▸ **Goal of the exercise**
Wherever the word "value" appears in a line of the records, copy that line.

(Beginning of Records)

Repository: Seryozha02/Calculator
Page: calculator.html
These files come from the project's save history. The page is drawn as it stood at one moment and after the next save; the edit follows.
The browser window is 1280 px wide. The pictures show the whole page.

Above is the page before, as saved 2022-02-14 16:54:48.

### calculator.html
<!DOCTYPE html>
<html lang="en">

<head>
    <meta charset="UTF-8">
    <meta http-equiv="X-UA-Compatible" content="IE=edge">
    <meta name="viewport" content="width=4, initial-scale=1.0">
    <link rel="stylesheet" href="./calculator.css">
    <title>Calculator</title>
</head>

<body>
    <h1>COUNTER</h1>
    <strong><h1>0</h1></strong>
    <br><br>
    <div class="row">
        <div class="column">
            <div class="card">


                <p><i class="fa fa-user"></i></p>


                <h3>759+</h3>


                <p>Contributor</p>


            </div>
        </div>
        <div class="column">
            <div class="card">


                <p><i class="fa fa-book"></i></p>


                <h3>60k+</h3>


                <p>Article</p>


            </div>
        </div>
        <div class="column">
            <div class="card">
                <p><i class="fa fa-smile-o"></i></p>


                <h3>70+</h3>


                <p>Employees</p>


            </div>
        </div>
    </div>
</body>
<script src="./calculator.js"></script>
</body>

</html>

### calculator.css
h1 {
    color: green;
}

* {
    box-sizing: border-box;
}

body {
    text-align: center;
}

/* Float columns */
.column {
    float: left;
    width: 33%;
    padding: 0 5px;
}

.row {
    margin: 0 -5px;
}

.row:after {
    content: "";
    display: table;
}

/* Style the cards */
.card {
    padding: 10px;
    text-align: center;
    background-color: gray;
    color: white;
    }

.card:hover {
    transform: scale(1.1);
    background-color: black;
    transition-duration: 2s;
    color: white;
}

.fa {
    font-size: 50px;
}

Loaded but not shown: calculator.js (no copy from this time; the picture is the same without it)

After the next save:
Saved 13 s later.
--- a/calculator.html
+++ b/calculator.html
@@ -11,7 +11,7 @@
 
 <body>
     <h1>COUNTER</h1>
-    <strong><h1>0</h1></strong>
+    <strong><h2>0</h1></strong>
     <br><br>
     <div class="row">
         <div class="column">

(End of Records)
(Beginning of Records)

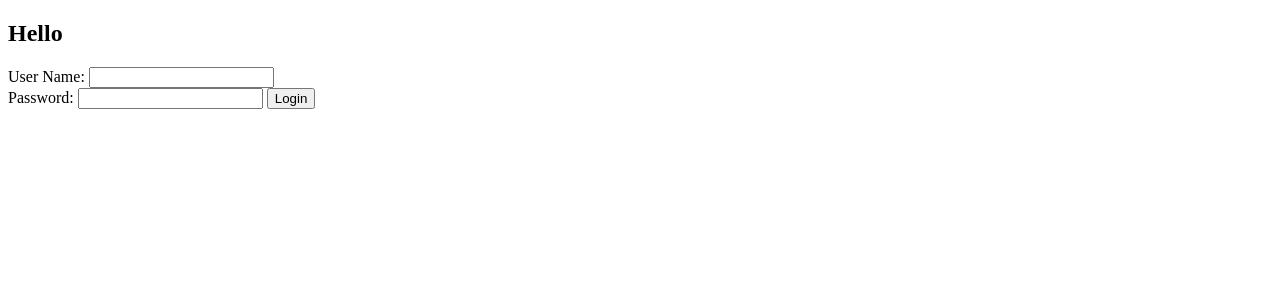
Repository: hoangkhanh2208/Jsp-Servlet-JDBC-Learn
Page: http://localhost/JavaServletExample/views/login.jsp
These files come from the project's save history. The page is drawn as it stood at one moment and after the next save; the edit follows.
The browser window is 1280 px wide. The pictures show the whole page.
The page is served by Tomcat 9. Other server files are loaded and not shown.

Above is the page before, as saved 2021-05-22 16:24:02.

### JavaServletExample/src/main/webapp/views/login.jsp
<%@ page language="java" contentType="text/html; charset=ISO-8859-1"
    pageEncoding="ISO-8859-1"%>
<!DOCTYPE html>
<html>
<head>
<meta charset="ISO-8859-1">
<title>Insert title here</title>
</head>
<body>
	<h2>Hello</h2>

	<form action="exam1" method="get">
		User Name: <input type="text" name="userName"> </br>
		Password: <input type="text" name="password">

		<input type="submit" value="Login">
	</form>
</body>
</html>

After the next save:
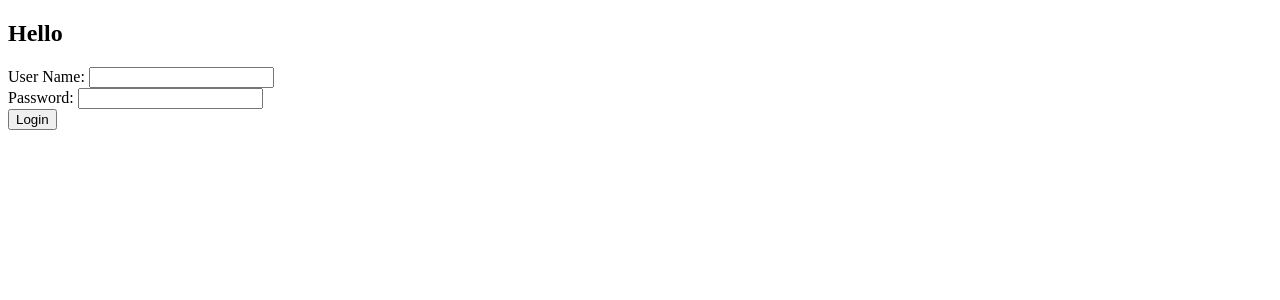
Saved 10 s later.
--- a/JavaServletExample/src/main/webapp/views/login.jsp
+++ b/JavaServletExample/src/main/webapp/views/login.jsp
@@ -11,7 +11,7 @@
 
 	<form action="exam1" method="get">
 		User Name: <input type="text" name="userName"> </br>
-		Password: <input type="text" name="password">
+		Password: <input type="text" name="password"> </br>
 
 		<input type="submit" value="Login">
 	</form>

(End of Records)

▸ **Reply to the exercise**
		<input type="submit" value="Login">
 		<input type="submit" value="Login">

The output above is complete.